┌────────

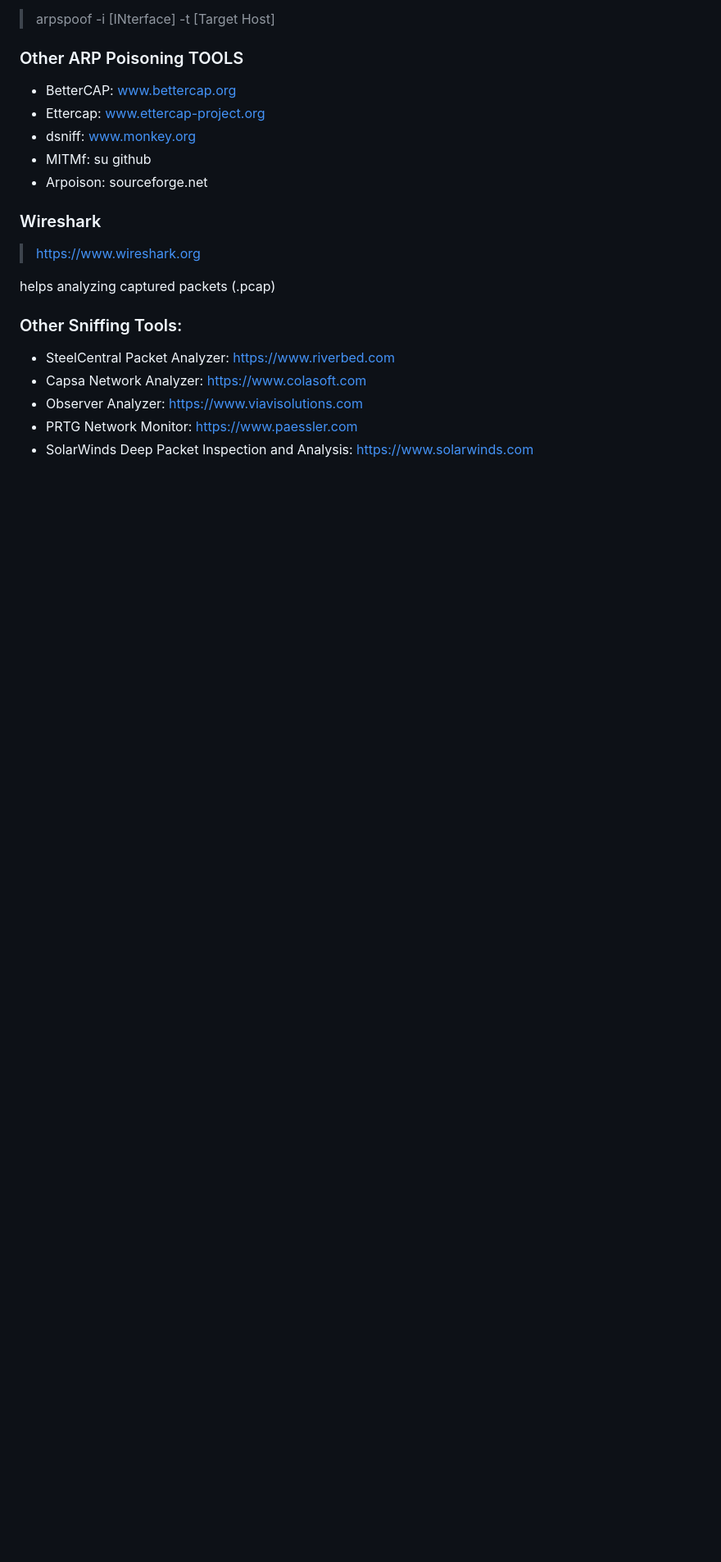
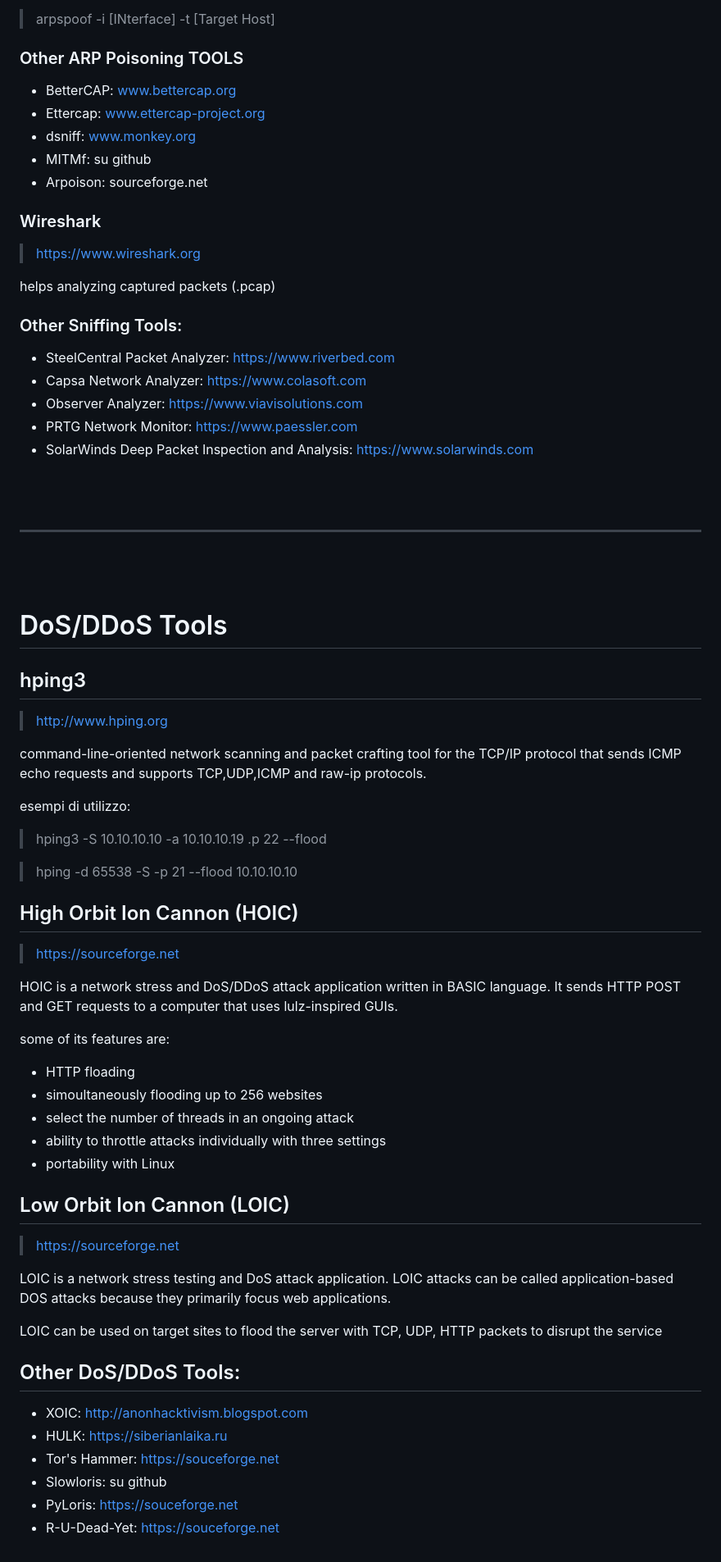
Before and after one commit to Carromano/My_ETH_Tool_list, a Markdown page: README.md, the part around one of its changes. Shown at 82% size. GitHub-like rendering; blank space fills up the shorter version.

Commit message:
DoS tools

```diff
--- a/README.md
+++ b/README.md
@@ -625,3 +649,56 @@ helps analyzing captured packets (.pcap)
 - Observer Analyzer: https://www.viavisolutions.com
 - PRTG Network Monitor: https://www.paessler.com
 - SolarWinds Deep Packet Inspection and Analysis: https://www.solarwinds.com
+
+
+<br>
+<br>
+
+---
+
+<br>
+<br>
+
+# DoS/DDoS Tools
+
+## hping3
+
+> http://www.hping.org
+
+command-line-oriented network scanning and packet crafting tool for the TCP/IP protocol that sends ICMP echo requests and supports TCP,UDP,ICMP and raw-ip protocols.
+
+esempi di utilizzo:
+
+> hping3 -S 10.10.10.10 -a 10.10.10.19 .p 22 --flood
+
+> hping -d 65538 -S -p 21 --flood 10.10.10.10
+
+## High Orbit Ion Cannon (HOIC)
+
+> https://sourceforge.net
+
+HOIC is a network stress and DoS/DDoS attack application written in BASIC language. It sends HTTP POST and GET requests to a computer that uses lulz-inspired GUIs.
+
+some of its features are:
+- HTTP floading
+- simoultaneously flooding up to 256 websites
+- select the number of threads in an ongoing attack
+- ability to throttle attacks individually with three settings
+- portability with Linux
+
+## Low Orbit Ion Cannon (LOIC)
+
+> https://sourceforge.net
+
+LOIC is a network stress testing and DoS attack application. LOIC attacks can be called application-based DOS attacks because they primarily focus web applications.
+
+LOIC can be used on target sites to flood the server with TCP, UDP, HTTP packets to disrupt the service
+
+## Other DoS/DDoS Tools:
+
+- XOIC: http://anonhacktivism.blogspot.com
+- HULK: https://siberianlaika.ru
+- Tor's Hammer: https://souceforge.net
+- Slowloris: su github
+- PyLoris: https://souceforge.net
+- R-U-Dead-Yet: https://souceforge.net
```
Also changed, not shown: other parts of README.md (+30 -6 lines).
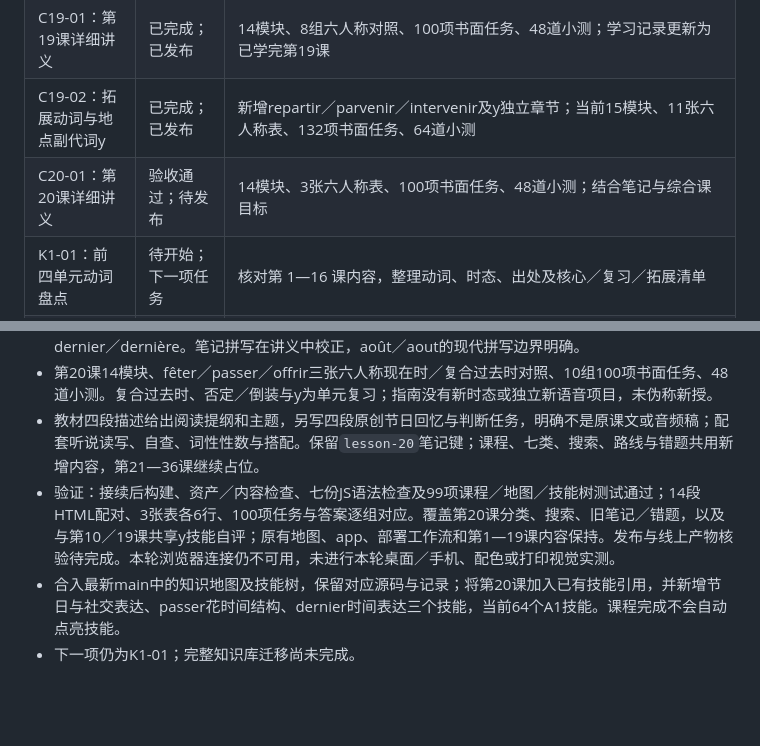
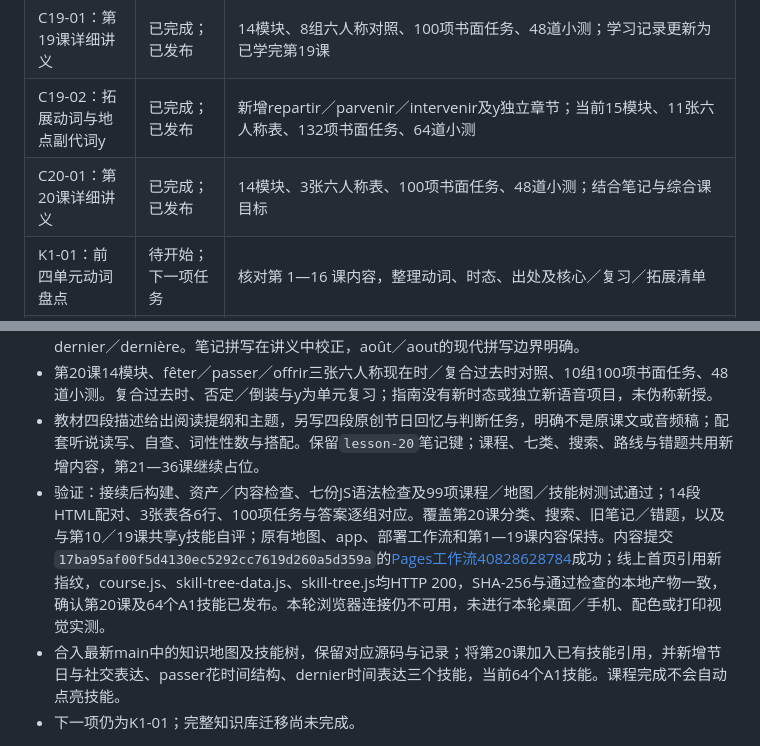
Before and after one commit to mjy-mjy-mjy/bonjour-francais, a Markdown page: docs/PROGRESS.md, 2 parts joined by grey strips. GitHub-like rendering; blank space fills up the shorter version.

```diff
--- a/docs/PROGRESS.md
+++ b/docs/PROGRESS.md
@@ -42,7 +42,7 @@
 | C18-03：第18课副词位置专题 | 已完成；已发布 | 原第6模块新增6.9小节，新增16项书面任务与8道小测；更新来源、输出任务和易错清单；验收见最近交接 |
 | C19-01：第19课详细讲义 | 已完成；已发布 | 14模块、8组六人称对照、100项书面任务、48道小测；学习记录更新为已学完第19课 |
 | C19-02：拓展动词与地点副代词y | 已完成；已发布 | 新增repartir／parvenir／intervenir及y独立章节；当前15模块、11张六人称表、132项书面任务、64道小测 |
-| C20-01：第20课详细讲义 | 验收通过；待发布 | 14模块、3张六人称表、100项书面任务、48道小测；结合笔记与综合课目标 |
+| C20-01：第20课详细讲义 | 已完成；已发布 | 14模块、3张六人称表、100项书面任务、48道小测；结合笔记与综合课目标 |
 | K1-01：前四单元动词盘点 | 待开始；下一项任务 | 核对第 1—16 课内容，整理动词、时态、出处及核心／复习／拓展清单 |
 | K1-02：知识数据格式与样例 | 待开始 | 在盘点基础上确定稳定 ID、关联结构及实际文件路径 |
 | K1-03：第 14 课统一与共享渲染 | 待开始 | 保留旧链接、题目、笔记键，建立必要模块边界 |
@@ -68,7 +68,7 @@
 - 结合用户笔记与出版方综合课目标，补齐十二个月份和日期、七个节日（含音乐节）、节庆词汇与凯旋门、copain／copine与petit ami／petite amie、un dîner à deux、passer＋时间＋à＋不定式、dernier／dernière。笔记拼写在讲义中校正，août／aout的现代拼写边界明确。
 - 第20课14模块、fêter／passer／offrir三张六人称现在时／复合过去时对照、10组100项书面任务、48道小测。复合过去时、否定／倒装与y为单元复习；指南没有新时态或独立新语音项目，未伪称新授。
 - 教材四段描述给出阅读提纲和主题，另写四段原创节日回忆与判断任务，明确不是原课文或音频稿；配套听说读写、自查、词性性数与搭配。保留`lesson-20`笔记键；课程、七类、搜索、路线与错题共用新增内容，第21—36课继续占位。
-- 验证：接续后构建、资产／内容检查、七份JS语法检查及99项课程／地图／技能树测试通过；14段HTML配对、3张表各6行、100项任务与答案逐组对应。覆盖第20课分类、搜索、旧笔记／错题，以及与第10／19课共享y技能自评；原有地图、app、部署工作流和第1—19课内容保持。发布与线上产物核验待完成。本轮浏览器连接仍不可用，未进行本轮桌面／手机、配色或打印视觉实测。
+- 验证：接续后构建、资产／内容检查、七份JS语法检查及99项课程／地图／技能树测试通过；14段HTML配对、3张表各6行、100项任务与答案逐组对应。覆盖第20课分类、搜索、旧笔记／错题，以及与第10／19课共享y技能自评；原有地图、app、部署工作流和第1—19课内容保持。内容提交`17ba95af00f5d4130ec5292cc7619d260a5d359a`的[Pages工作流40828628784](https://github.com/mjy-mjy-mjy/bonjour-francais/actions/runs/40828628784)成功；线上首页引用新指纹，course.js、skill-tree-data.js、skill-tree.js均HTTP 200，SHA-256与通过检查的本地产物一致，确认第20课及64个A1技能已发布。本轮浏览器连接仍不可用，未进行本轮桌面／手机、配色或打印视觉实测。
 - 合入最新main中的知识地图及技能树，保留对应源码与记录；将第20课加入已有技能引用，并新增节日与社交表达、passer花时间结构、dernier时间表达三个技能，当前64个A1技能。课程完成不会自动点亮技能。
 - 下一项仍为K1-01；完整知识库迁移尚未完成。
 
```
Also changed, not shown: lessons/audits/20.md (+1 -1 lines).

└────────

WORK REQUIRED
Give the listing again exactly, excluding pictures.

COMPLETED TASK
Before and after one commit to Carromano/My_ETH_Tool_list, a Markdown page: README.md, the part around one of its changes. Shown at 82% size. GitHub-like rendering; blank space fills up the shorter version.

Commit message:
DoS tools

```diff
--- a/README.md
+++ b/README.md
@@ -625,3 +649,56 @@ helps analyzing captured packets (.pcap)
 - Observer Analyzer: https://www.viavisolutions.com
 - PRTG Network Monitor: https://www.paessler.com
 - SolarWinds Deep Packet Inspection and Analysis: https://www.solarwinds.com
+
+
+<br>
+<br>
+
+---
+
+<br>
+<br>
+
+# DoS/DDoS Tools
+
+## hping3
+
+> http://www.hping.org
+
+command-line-oriented network scanning and packet crafting tool for the TCP/IP protocol that sends ICMP echo requests and supports TCP,UDP,ICMP and raw-ip protocols.
+
+esempi di utilizzo:
+
+> hping3 -S 10.10.10.10 -a 10.10.10.19 .p 22 --flood
+
+> hping -d 65538 -S -p 21 --flood 10.10.10.10
+
+## High Orbit Ion Cannon (HOIC)
+
+> https://sourceforge.net
+
+HOIC is a network stress and DoS/DDoS attack application written in BASIC language. It sends HTTP POST and GET requests to a computer that uses lulz-inspired GUIs.
+
+some of its features are:
+- HTTP floading
+- simoultaneously flooding up to 256 websites
+- select the number of threads in an ongoing attack
+- ability to throttle attacks individually with three settings
+- portability with Linux
+
+## Low Orbit Ion Cannon (LOIC)
+
+> https://sourceforge.net
+
+LOIC is a network stress testing and DoS attack application. LOIC attacks can be called application-based DOS attacks because they primarily focus web applications.
+
+LOIC can be used on target sites to flood the server with TCP, UDP, HTTP packets to disrupt the service
+
+## Other DoS/DDoS Tools:
+
+- XOIC: http://anonhacktivism.blogspot.com
+- HULK: https://siberianlaika.ru
+- Tor's Hammer: https://souceforge.net
+- Slowloris: su github
+- PyLoris: https://souceforge.net
+- R-U-Dead-Yet: https://souceforge.net
```
Also changed, not shown: other parts of README.md (+30 -6 lines).
Before and after one commit to mjy-mjy-mjy/bonjour-francais, a Markdown page: docs/PROGRESS.md, 2 parts joined by grey strips. GitHub-like rendering; blank space fills up the shorter version.

```diff
--- a/docs/PROGRESS.md
+++ b/docs/PROGRESS.md
@@ -42,7 +42,7 @@
 | C18-03：第18课副词位置专题 | 已完成；已发布 | 原第6模块新增6.9小节，新增16项书面任务与8道小测；更新来源、输出任务和易错清单；验收见最近交接 |
 | C19-01：第19课详细讲义 | 已完成；已发布 | 14模块、8组六人称对照、100项书面任务、48道小测；学习记录更新为已学完第19课 |
 | C19-02：拓展动词与地点副代词y | 已完成；已发布 | 新增repartir／parvenir／intervenir及y独立章节；当前15模块、11张六人称表、132项书面任务、64道小测 |
-| C20-01：第20课详细讲义 | 验收通过；待发布 | 14模块、3张六人称表、100项书面任务、48道小测；结合笔记与综合课目标 |
+| C20-01：第20课详细讲义 | 已完成；已发布 | 14模块、3张六人称表、100项书面任务、48道小测；结合笔记与综合课目标 |
 | K1-01：前四单元动词盘点 | 待开始；下一项任务 | 核对第 1—16 课内容，整理动词、时态、出处及核心／复习／拓展清单 |
 | K1-02：知识数据格式与样例 | 待开始 | 在盘点基础上确定稳定 ID、关联结构及实际文件路径 |
 | K1-03：第 14 课统一与共享渲染 | 待开始 | 保留旧链接、题目、笔记键，建立必要模块边界 |
@@ -68,7 +68,7 @@
 - 结合用户笔记与出版方综合课目标，补齐十二个月份和日期、七个节日（含音乐节）、节庆词汇与凯旋门、copain／copine与petit ami／petite amie、un dîner à deux、passer＋时间＋à＋不定式、dernier／dernière。笔记拼写在讲义中校正，août／aout的现代拼写边界明确。
 - 第20课14模块、fêter／passer／offrir三张六人称现在时／复合过去时对照、10组100项书面任务、48道小测。复合过去时、否定／倒装与y为单元复习；指南没有新时态或独立新语音项目，未伪称新授。
 - 教材四段描述给出阅读提纲和主题，另写四段原创节日回忆与判断任务，明确不是原课文或音频稿；配套听说读写、自查、词性性数与搭配。保留`lesson-20`笔记键；课程、七类、搜索、路线与错题共用新增内容，第21—36课继续占位。
-- 验证：接续后构建、资产／内容检查、七份JS语法检查及99项课程／地图／技能树测试通过；14段HTML配对、3张表各6行、100项任务与答案逐组对应。覆盖第20课分类、搜索、旧笔记／错题，以及与第10／19课共享y技能自评；原有地图、app、部署工作流和第1—19课内容保持。发布与线上产物核验待完成。本轮浏览器连接仍不可用，未进行本轮桌面／手机、配色或打印视觉实测。
+- 验证：接续后构建、资产／内容检查、七份JS语法检查及99项课程／地图／技能树测试通过；14段HTML配对、3张表各6行、100项任务与答案逐组对应。覆盖第20课分类、搜索、旧笔记／错题，以及与第10／19课共享y技能自评；原有地图、app、部署工作流和第1—19课内容保持。内容提交`17ba95af00f5d4130ec5292cc7619d260a5d359a`的[Pages工作流40828628784](https://github.com/mjy-mjy-mjy/bonjour-francais/actions/runs/40828628784)成功；线上首页引用新指纹，course.js、skill-tree-data.js、skill-tree.js均HTTP 200，SHA-256与通过检查的本地产物一致，确认第20课及64个A1技能已发布。本轮浏览器连接仍不可用，未进行本轮桌面／手机、配色或打印视觉实测。
 - 合入最新main中的知识地图及技能树，保留对应源码与记录；将第20课加入已有技能引用，并新增节日与社交表达、passer花时间结构、dernier时间表达三个技能，当前64个A1技能。课程完成不会自动点亮技能。
 - 下一项仍为K1-01；完整知识库迁移尚未完成。
 
```
Also changed, not shown: lessons/audits/20.md (+1 -1 lines).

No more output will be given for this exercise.